For example, in one archived invocation on Central Florida Freethought Community’s web site, the speech ends with, “Thank you, Satan.”
The group counters that “inclusion of an invocation on that [web] page does not mean that the Freethought Community approved or was involved with the invocation.”
“Plaintiffs would deliver solemn and respectful invocations that do not proselytize or disparage any faith,” a brief to the 11th Circuit reads.
The brief points to an invocation speech given by one of the appellee organizations’ members in Longwood, Fla., which avoided satire and quoted astronomer Carl Sagan, “For small creatures such as we, the vastness is bearable only through love.”
By all accounts, some Brevard County commissioners have been firmly on the record as being unreceptive not only to atheists, but to non-Christian religions as well.
Social media posts by a commissioner not named in the court documents allegedly called Islam a “religion of hatred” and recited the meme slogan, “It’s either ‘One Nation Under God,’ or bite my ass and just leave!”
Commissioner Curt Smith once stated that invocation speeches were meant to honor “the one and only true God,” the “God of the Bible.”
And Commissioner Jim Barfield testified he would not invite a Rastafarian, a deist, or a polytheist to deliver an opening invocation because these groups were “not representative of [his] community.”
At Tuesday’s hearing, U.S. Circuit Judge Stanley Marcus prodded the county’s attorneys on apparent religious bias in deposition statements from at least three commissioners.
The judge noted that selection of prayer speakers boiled down to simple rotating picks by the commissioners based on their personal preference rather than a written policy.
“Don’t you have a problem with the selection process because your commissioners say they would bar some religions?” the judge asked.
Brevard County’s attorney Michael Roper responded that setting aside the deposition testimony, the record does not show that the commissioners exercised religious bias in their actual decisions on who to pick to do the speeches. He attributed the deposition testimony to “quite a bit of confusion” on the part of the commissioners.
Roper maintained the county acted in accordance with a tradition of legislative prayer upheld by the Supreme Court.
The attorney is fighting on behalf of Brevard County to overturn a decision from the Middle District of Florida, which found largely in favor of the plaintiff atheists and the plaintiff secularist groups.

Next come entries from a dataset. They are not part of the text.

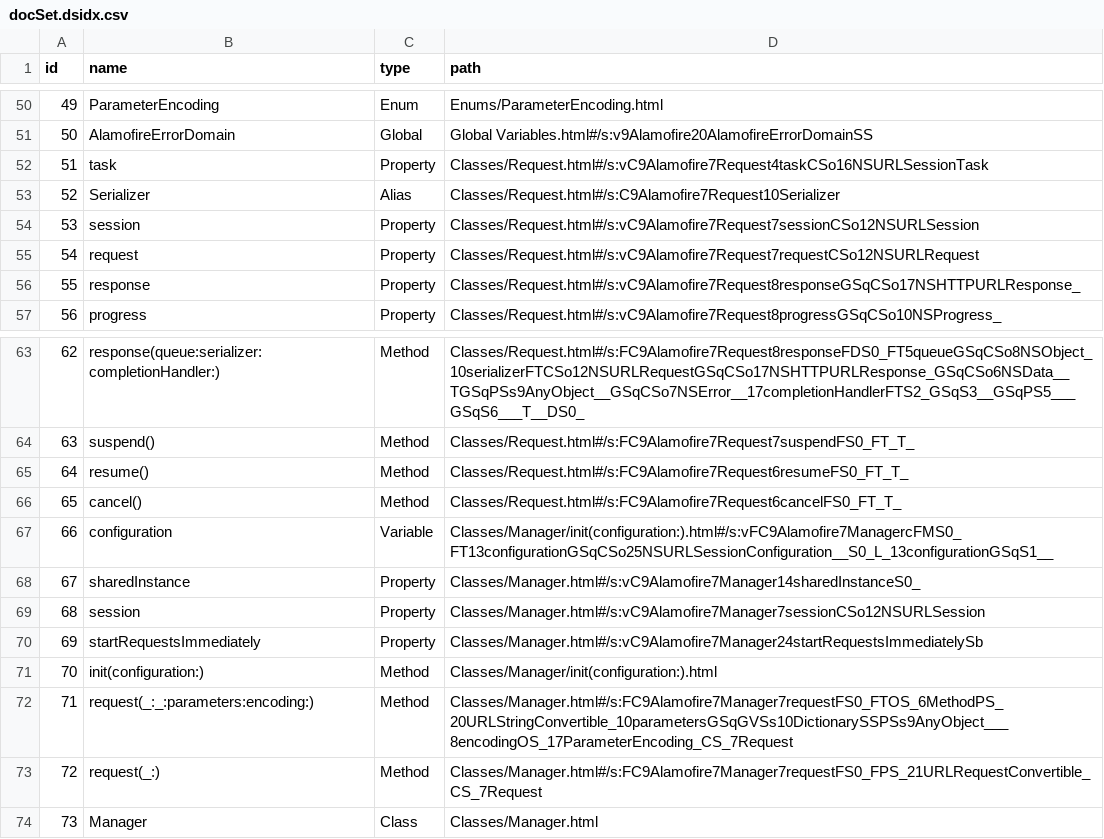
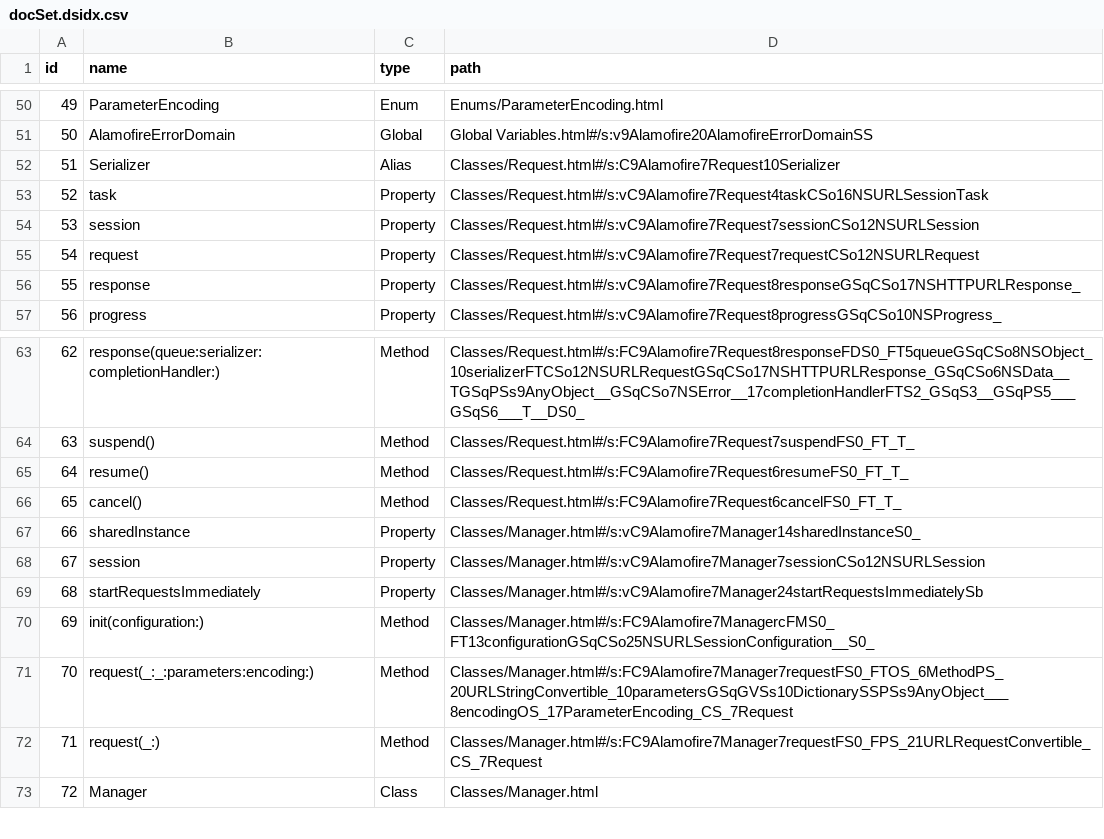
Before and after one commit to realm/jazzy, a CSV file: spec/integration_specs/document_alamofire/after/docs/docsets/Alamofire.docset/Contents/Resources/docSet.dsidx.csv, drawn as a sheet; only a part is shown, gaps mark what is left out; removed rows and columns are numbered as before the commit, all else as after; the diff names each change by its address in the sheet, - before the commit and + after, or states it on an @@ line.

```diff
--- a/spec/integration_specs/document_alamofire/after/docs/docsets/Alamofire.docset/Contents/Resources/docSet.dsidx.csv
+++ b/spec/integration_specs/document_alamofire/after/docs/docsets/Alamofire.docset/Contents/Resources/docSet.dsidx.csv
@@ row 53 moved to row 52: 51 @@
@@ column A (id) renumbered from row 53 down @@
-row 67: 66 | configuration | Variable | Classes/Manager/init(configuration:).html#/s:vFC9Alamofire7ManagercFMS0_FT13configurationGSqCSo25NSURLSessionConfiguration__S0_L_13configurationGSqS1__
-D70 (path): Classes/Manager/init(configuration:).html
+D70 (path): Classes/Manager.html#/s:FC9Alamofire7ManagercFMS0_FT13configurationGSqCSo25NSURLSessionConfiguration__S0_
```
Also changed, not shown: spec/integration_specs/misc_jazzy_features/after/docs/docsets/MiscJazzyFeatures.docset/Contents/Resources/docSet.dsidx.csv, 57 other files.
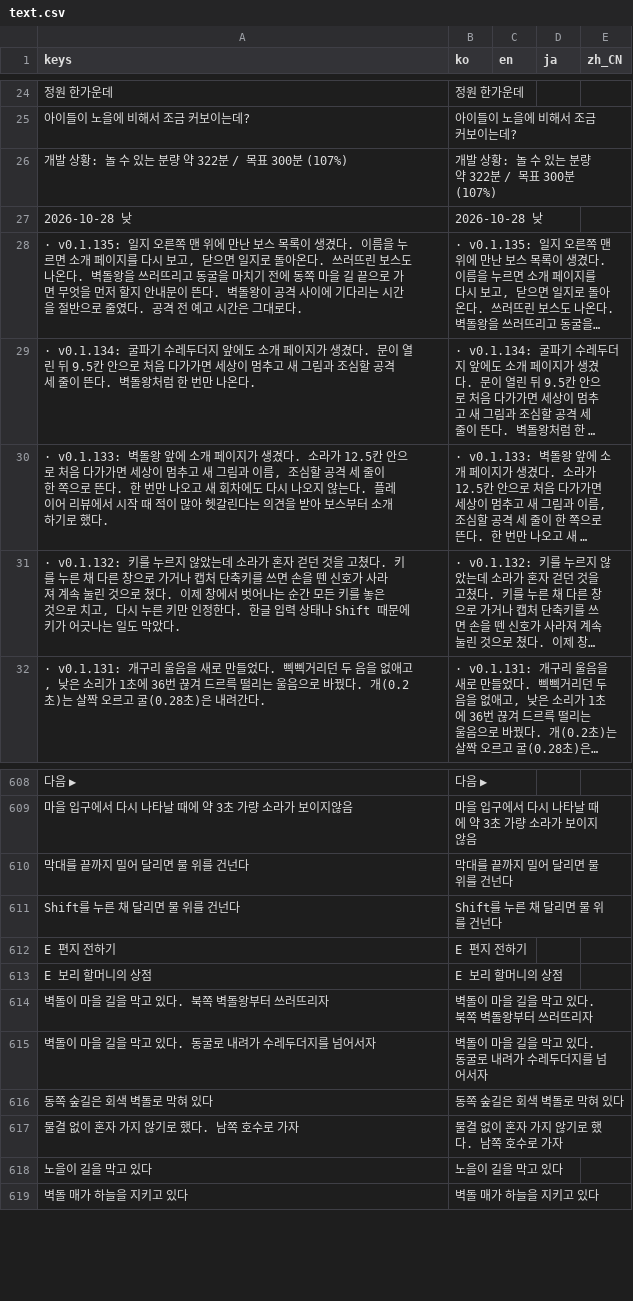
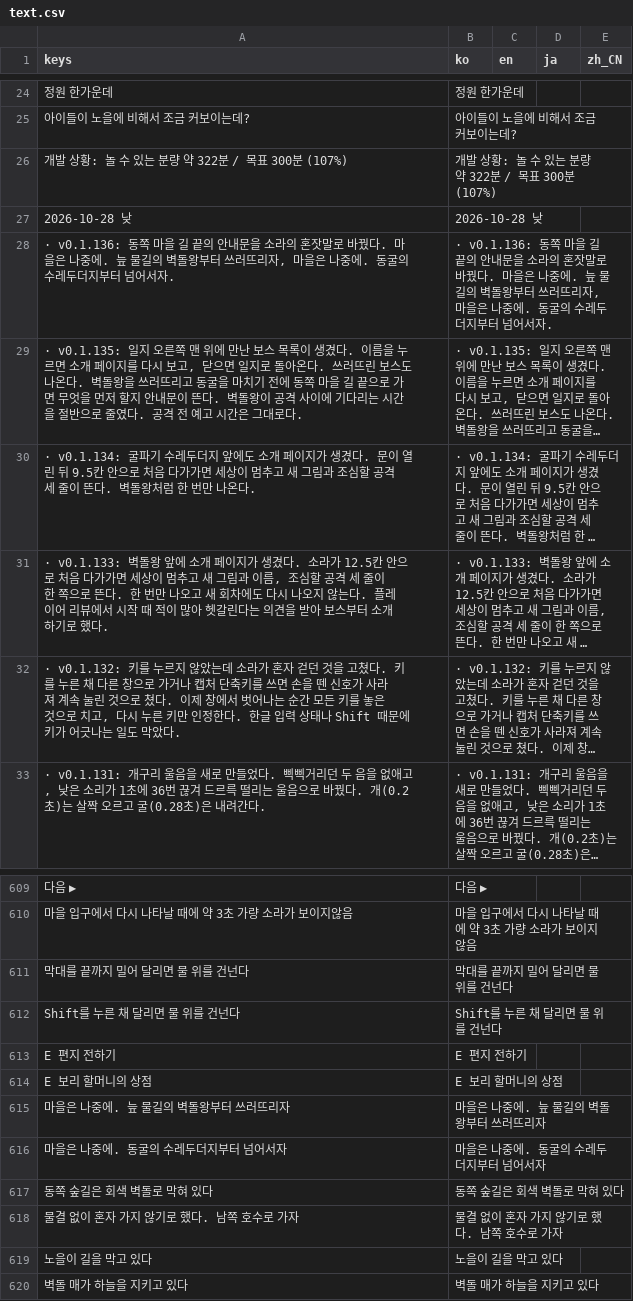
Before and after one commit to destory1984/the-crown-oddity, a CSV file: godot/i18n/text.csv, drawn as a sheet; only a part is shown, gaps mark what is left out; long unchanged cells end in …; removed rows and columns are numbered as before the commit, all else as after; the diff names each change by its address in the sheet, - before the commit and + after, or states it on an @@ line.

```diff
--- a/godot/i18n/text.csv
+++ b/godot/i18n/text.csv
+row 28: · v0.1.136: 동쪽 마을 길 끝의 안내문을 소라의 혼잣말로 바꿨다. 마을은 나중에. 늪 물길의 벽돌왕부터 쓰러뜨리자, 마을은 나중에. 동굴의 수레두더지부터 넘어서자. | · v0.1.136: 동쪽 마을 길 끝의 안내문을 소라의 혼잣말로 바꿨다. 마을은 나중에. 늪 물길의 벽돌왕부터 쓰러뜨리자, 마을은 나중에. 동굴의 수레두더지부터 넘어서자.
-row 614: 벽돌이 마을 길을 막고 있다. 북쪽 벽돌왕부터 쓰러뜨리자 | 벽돌이 마을 길을 막고 있다. 북쪽 벽돌왕부터 쓰러뜨리자
-row 615: 벽돌이 마을 길을 막고 있다. 동굴로 내려가 수레두더지를 넘어서자 | 벽돌이 마을 길을 막고 있다. 동굴로 내려가 수레두더지를 넘어서자
+row 615: 마을은 나중에. 늪 물길의 벽돌왕부터 쓰러뜨리자 | 마을은 나중에. 늪 물길의 벽돌왕부터 쓰러뜨리자
+row 616: 마을은 나중에. 동굴의 수레두더지부터 넘어서자 | 마을은 나중에. 동굴의 수레두더지부터 넘어서자
```
Also changed, not shown: 6 other files.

That court ruled in 2017 that by “intentionally discriminating against potential invocation-givers based on their beliefs, the county runs afoul of the Establishment Clause.”
“[The county] is clearly entangling itself in religion by vetting the beliefs of those groups with whom it is unfamiliar before deciding whether to grant permission to give invocations,” the lower court wrote.
The Middle District in November 2017 recorded an agreed-upon judgment, enjoining the county from discriminating against atheists in the selection of invocation speakers.
The court’s decision did grant the county a victory in finding that its commissioners were not engaged in unconstitutional coercion by asking spectators to stand during the prayers. That finding is being challenged in a cross-appeal in the 11th Circuit.
The Supreme Court’s reasoning in Town of Greece v. Galloway could play a central role in the general outcome of the litigation. In that case, secularists claimed the Town of Greece, New York’s practice of opening each legislative session with a prayer was unconstitutional. The Supreme Court ruled 5-4 in favor of the municipality.
The Florida case plaintiffs proffer a distinction: “Because [Brevard] County’s policy expressly draws religious lines to determine eligibility to deliver opening invocations, the facts here are diametrically different from those in Greece.”
It is unclear when the federal appeals court will issue a ruling in the case.